Start of ENTRIES SHOWN

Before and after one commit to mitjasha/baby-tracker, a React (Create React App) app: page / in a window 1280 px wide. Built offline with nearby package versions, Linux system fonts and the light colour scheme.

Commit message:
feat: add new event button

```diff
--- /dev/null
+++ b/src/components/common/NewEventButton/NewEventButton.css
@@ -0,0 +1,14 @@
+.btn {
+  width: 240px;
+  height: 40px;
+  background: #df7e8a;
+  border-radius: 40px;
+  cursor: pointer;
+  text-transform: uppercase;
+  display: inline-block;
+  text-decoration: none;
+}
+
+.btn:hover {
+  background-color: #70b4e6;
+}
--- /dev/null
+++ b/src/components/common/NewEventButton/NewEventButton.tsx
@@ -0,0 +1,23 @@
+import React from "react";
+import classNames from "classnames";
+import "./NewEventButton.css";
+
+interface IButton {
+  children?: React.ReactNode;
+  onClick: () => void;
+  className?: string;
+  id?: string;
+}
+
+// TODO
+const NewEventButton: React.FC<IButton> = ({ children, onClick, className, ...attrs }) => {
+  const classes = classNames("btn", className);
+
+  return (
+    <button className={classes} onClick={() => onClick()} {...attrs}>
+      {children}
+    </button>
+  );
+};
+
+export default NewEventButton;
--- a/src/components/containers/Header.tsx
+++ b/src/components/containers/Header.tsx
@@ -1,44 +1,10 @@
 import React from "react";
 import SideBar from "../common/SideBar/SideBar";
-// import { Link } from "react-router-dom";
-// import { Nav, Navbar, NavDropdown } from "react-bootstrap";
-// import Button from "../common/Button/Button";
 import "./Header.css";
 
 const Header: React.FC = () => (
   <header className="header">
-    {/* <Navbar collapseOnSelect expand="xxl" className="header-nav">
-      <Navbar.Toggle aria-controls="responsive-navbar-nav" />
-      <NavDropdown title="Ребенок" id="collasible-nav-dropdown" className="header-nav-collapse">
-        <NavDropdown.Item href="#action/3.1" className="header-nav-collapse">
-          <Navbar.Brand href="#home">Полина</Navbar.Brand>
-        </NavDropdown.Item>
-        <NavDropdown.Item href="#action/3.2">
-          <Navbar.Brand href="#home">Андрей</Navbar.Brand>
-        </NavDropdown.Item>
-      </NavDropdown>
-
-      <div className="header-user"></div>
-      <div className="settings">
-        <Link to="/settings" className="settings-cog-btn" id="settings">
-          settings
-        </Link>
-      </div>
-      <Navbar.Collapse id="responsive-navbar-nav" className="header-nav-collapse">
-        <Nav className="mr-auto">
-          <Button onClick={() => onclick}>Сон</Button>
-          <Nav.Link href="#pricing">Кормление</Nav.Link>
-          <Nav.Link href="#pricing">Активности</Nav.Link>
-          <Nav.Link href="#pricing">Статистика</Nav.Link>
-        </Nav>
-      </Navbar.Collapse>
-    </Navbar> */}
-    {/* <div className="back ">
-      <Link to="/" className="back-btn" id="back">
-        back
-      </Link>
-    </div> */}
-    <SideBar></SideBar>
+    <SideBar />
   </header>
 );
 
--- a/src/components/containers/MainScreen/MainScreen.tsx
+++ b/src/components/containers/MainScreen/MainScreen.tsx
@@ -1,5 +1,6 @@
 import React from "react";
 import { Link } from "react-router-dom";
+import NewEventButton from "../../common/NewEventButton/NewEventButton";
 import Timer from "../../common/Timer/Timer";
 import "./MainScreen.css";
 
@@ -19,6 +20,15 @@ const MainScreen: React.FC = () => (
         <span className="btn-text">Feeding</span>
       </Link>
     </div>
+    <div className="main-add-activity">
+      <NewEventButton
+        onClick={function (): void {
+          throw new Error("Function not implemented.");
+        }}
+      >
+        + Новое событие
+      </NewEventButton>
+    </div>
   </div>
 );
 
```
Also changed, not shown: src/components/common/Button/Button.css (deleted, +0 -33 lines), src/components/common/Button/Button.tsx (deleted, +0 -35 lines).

End of ENTRIES SHOWN

» **PROBLEM DETAILS**:
Repeat the full set of records above character for character.

» **OUTPUT OF THE EXERCISE**:
Before and after one commit to mitjasha/baby-tracker, a React (Create React App) app: page / in a window 1280 px wide. Built offline with nearby package versions, Linux system fonts and the light colour scheme.

Commit message:
feat: add new event button

```diff
--- /dev/null
+++ b/src/components/common/NewEventButton/NewEventButton.css
@@ -0,0 +1,14 @@
+.btn {
+  width: 240px;
+  height: 40px;
+  background: #df7e8a;
+  border-radius: 40px;
+  cursor: pointer;
+  text-transform: uppercase;
+  display: inline-block;
+  text-decoration: none;
+}
+
+.btn:hover {
+  background-color: #70b4e6;
+}
--- /dev/null
+++ b/src/components/common/NewEventButton/NewEventButton.tsx
@@ -0,0 +1,23 @@
+import React from "react";
+import classNames from "classnames";
+import "./NewEventButton.css";
+
+interface IButton {
+  children?: React.ReactNode;
+  onClick: () => void;
+  className?: string;
+  id?: string;
+}
+
+// TODO
+const NewEventButton: React.FC<IButton> = ({ children, onClick, className, ...attrs }) => {
+  const classes = classNames("btn", className);
+
+  return (
+    <button className={classes} onClick={() => onClick()} {...attrs}>
+      {children}
+    </button>
+  );
+};
+
+export default NewEventButton;
--- a/src/components/containers/Header.tsx
+++ b/src/components/containers/Header.tsx
@@ -1,44 +1,10 @@
 import React from "react";
 import SideBar from "../common/SideBar/SideBar";
-// import { Link } from "react-router-dom";
-// import { Nav, Navbar, NavDropdown } from "react-bootstrap";
-// import Button from "../common/Button/Button";
 import "./Header.css";
 
 const Header: React.FC = () => (
   <header className="header">
-    {/* <Navbar collapseOnSelect expand="xxl" className="header-nav">
-      <Navbar.Toggle aria-controls="responsive-navbar-nav" />
-      <NavDropdown title="Ребенок" id="collasible-nav-dropdown" className="header-nav-collapse">
-        <NavDropdown.Item href="#action/3.1" className="header-nav-collapse">
-          <Navbar.Brand href="#home">Полина</Navbar.Brand>
-        </NavDropdown.Item>
-        <NavDropdown.Item href="#action/3.2">
-          <Navbar.Brand href="#home">Андрей</Navbar.Brand>
-        </NavDropdown.Item>
-      </NavDropdown>
-
-      <div className="header-user"></div>
-      <div className="settings">
-        <Link to="/settings" className="settings-cog-btn" id="settings">
-          settings
-        </Link>
-      </div>
-      <Navbar.Collapse id="responsive-navbar-nav" className="header-nav-collapse">
-        <Nav className="mr-auto">
-          <Button onClick={() => onclick}>Сон</Button>
-          <Nav.Link href="#pricing">Кормление</Nav.Link>
-          <Nav.Link href="#pricing">Активности</Nav.Link>
-          <Nav.Link href="#pricing">Статистика</Nav.Link>
-        </Nav>
-      </Navbar.Collapse>
-    </Navbar> */}
-    {/* <div className="back ">
-      <Link to="/" className="back-btn" id="back">
-        back
-      </Link>
-    </div> */}
-    <SideBar></SideBar>
+    <SideBar />
   </header>
 );
 
--- a/src/components/containers/MainScreen/MainScreen.tsx
+++ b/src/components/containers/MainScreen/MainScreen.tsx
@@ -1,5 +1,6 @@
 import React from "react";
 import { Link } from "react-router-dom";
+import NewEventButton from "../../common/NewEventButton/NewEventButton";
 import Timer from "../../common/Timer/Timer";
 import "./MainScreen.css";
 
@@ -19,6 +20,15 @@ const MainScreen: React.FC = () => (
         <span className="btn-text">Feeding</span>
       </Link>
     </div>
+    <div className="main-add-activity">
+      <NewEventButton
+        onClick={function (): void {
+          throw new Error("Function not implemented.");
+        }}
+      >
+        + Новое событие
+      </NewEventButton>
+    </div>
   </div>
 );
 
```
Also changed, not shown: src/components/common/Button/Button.css (deleted, +0 -33 lines), src/components/common/Button/Button.tsx (deleted, +0 -35 lines).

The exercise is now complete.